- I once quit for over 6 months but then went back. I had to be over the addiction by then, right?
While nicotine leaves your system within a few days of quitting, the effects of nicotine on your brain are more long lasting than that. Your brain needs time to heal, sometimes up to a few years. During that time, it's not uncommon to feel a subtle desire to pick up a cigarette. A slip is not a sign of weakness, but rather a sign that your brain hasn't finished healing yet. A slip doesn't mean you are a smoker again. It is simply the time to ask for help and get back to quitting.
- How hard is it to quit without help?
Very few smokers who try to quit without help are successful. Nicotine changes the way the brain works. Nicotine is more addictive than alcohol, heroine or cocaine. Quitting smoking is not just about breaking a bad habit and it is certainly not just about willpower. Even those of us who are able to put cigarettes down, find it difficult to stay off. The more help you get, the easier it will be to remain smoke free.
- Everybody knows smoking is bad for you. Why do people still do it?
Smoking is a complicated thing. Smokers feel that smoking is important for many reasons. It can help them feel more comfortable with their friends. Some use cigarettes to help control weight. A very common feeling is that smoking helps to relieve stress by helping people feel relaxed and satisfied.
- I've quit other habits in the past, but this one seems harder.
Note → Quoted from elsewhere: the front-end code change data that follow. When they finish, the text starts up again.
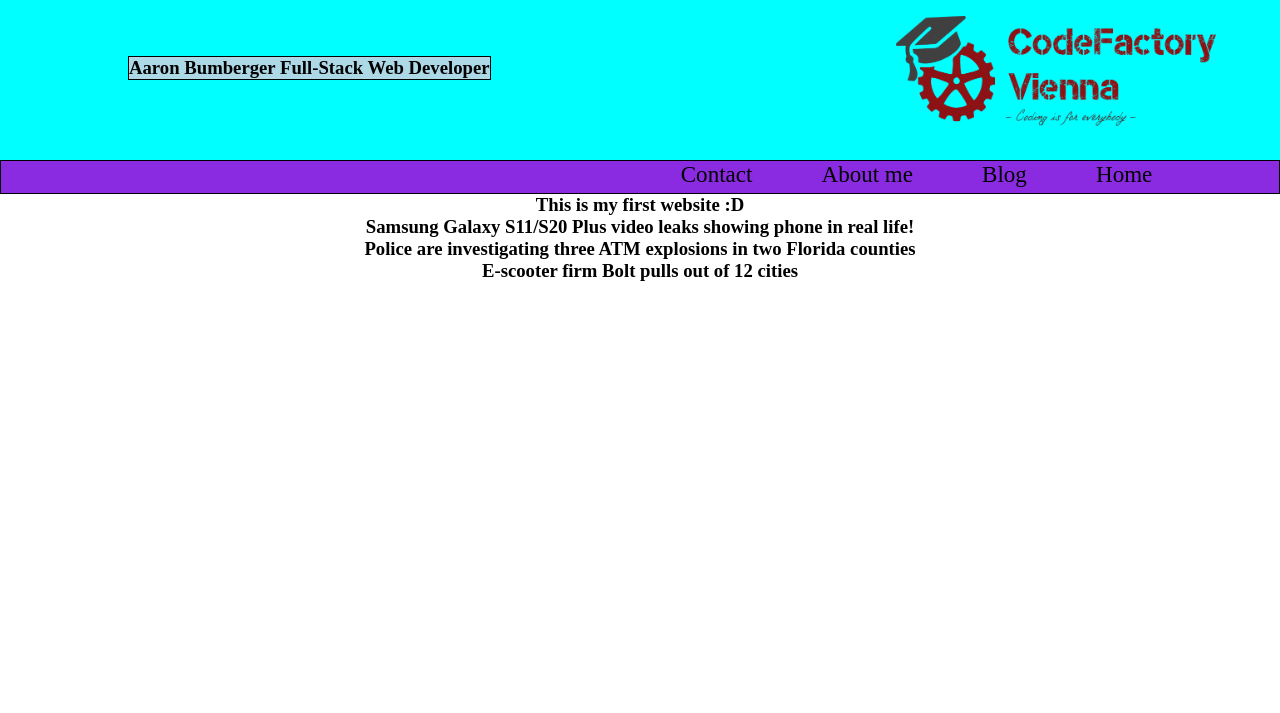
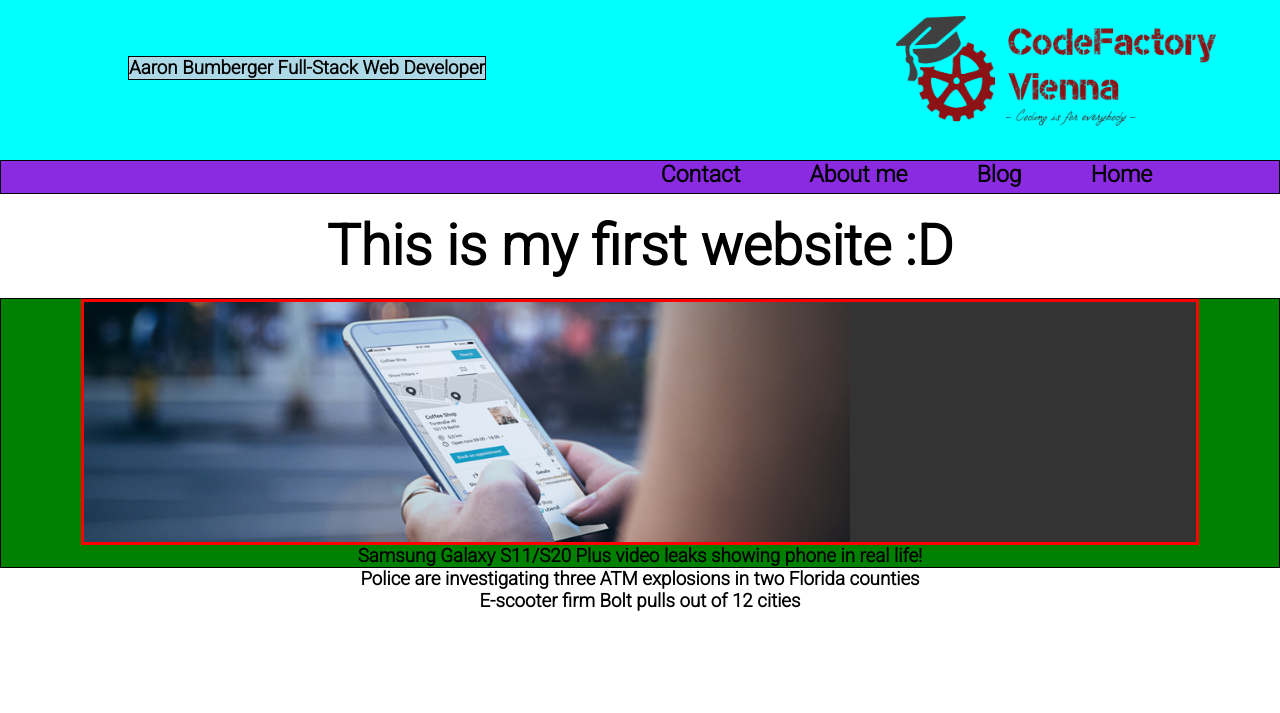
Before and after one commit to mackilroy007/CF-CR01-Bumberger, a plain HTML site: page index.html in a window 1280 px wide. Drawn offline with Linux system fonts and the light colour scheme.

Commit message:
changes needed to clip first image within the feature section of the main article

```diff
--- a/index.html
+++ b/index.html
@@ -4,6 +4,7 @@
 <head>
     <meta charset="utf-8">
     <link rel="stylesheet" type="text/css" href="/style.css">
+    <link href="https://fonts.googleapis.com/css2?family=Roboto:wght@300&display=swap" rel="stylesheet">
     <title>CodeReview 1</title>
 </head>
 
@@ -22,15 +23,16 @@
     </nav>
     <main>
         <article>
+            <br>
             <section id="article-header">
                 <h1>This is my first website :D</h1>
             </section>
+            <br>
             <section id="feature">
-                <div id="feature-img">
-
-                    <h3>Samsung Galaxy S11/S20 Plus video leaks showing phone in real life!</h3>
-
+                <div class="feature-img">
+                    <img src="/img/Phone.png" alt="samsung" class="feature-img-clipped">
                 </div>
+                <h3>Samsung Galaxy S11/S20 Plus video leaks showing phone in real life!</h3>
             </section>
             <div id="rows">
                 <div id="column">
--- a/style.css
+++ b/style.css
@@ -2,6 +2,7 @@
     margin: 0;
     padding: 0;
     text-align: center;
+    font-family: 'Roboto', sans-serif;
     }
 header{
     background-color: aqua;
@@ -30,7 +31,7 @@ nav > ul, li{ /*only to the ul an li within nav*/
     float: right;
     padding-right: 3em;
     font-size: 1.2em;   /*incresing the font size */
-
+    font-weight: bold;
 }
 nav{
     border: 1px solid black;    /*displayed a box for the list content to be held in*/
@@ -38,3 +39,30 @@ nav{
     height: 2em;
     width: auto;
 }
+#article-header{    /*contains the large main text defining it's properties*/
+    text-align: center;
+    font-size: 3em;
+    font-weight: bold;
+}
+#feature{
+    border: 1px solid black;    /*parent container of feature image and the h3 element*/
+    background-color: green;
+    overflow: hidden;
+
+}
+.feature-img{ /*image is clipped by its parent element and its excessive content hidden*/
+    background-color: #333;
+    position: relative;
+    height: 15em;
+    width: auto;
+    margin-left: 5em;
+    margin-right: 5em;
+    overflow: hidden;   /*hide clipped content*/
+    border: solid red;
+}
+.feature-img-clipped{ /*clipped image is reposisioned to the center by defining position relative*/
+    position: relative;
+    scale: 80%; /*image has to be scaled down to able to see main content*/
+    top: -100%; /*the position center is not the desired final position. It needs to be manipulated*/
+    left: -20%;
+}
```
Why?
Cigarettes deliver the "free-base" form of nicotine to the brain. Just like crack cocaine is more addictive than plain cocaine, free base nicotine is much more powerful than plain nicotine. That's why even the idea of giving up cigarettes can be so depressing. The good news is that, unlike many other drugs, nicotine addiction can be treated fairly easily and effectively. Ask for help. You don't just deserve to quit, you deserve to quit well.
- Where do I get help?
A: There's lots of help available. As a result of the tobacco settlement, Pennsylvania has invested several resources to help you quit comfortably. You can call Pennsylvania's Toll Free Quit Line to get advice on how to quit or to check on the location of the community cessation program nearest you. You can also call the Penn Smoking Treatment Program to find out more about our treatment partnerships in the North and Northeast communities.
Quit Smoking With Help From Penn Medicine
Penn Medicine has a Comprehensive Smoking Treatment Program that provides individualized treatment to help smokers quit safely and comfortably. Our multidisciplinary team of specialists offer treatment that is respectful and supportive, without guilt or pressure. All of Penn's smoking cessation services are reimbursed by most major insurance carriers.
For an appointment or more information about quitting smoking, please call 888-PENN-STOP (888-736-7867).
Penn Presbyterian Medical Center
Philadelphia Heart Institute, First Floor
51 N. 39th Street
Philadelphia, PA 19104
Perelman Center for Advanced Medicine
West Pavilion, First Floor
3400 Civic Center Boulevard
Philadelphia, PA 19104
Need an appointment? Request one online 24 hours/day, 7 days/week or call 800-789-PENN (7366) to speak to a referral counselor.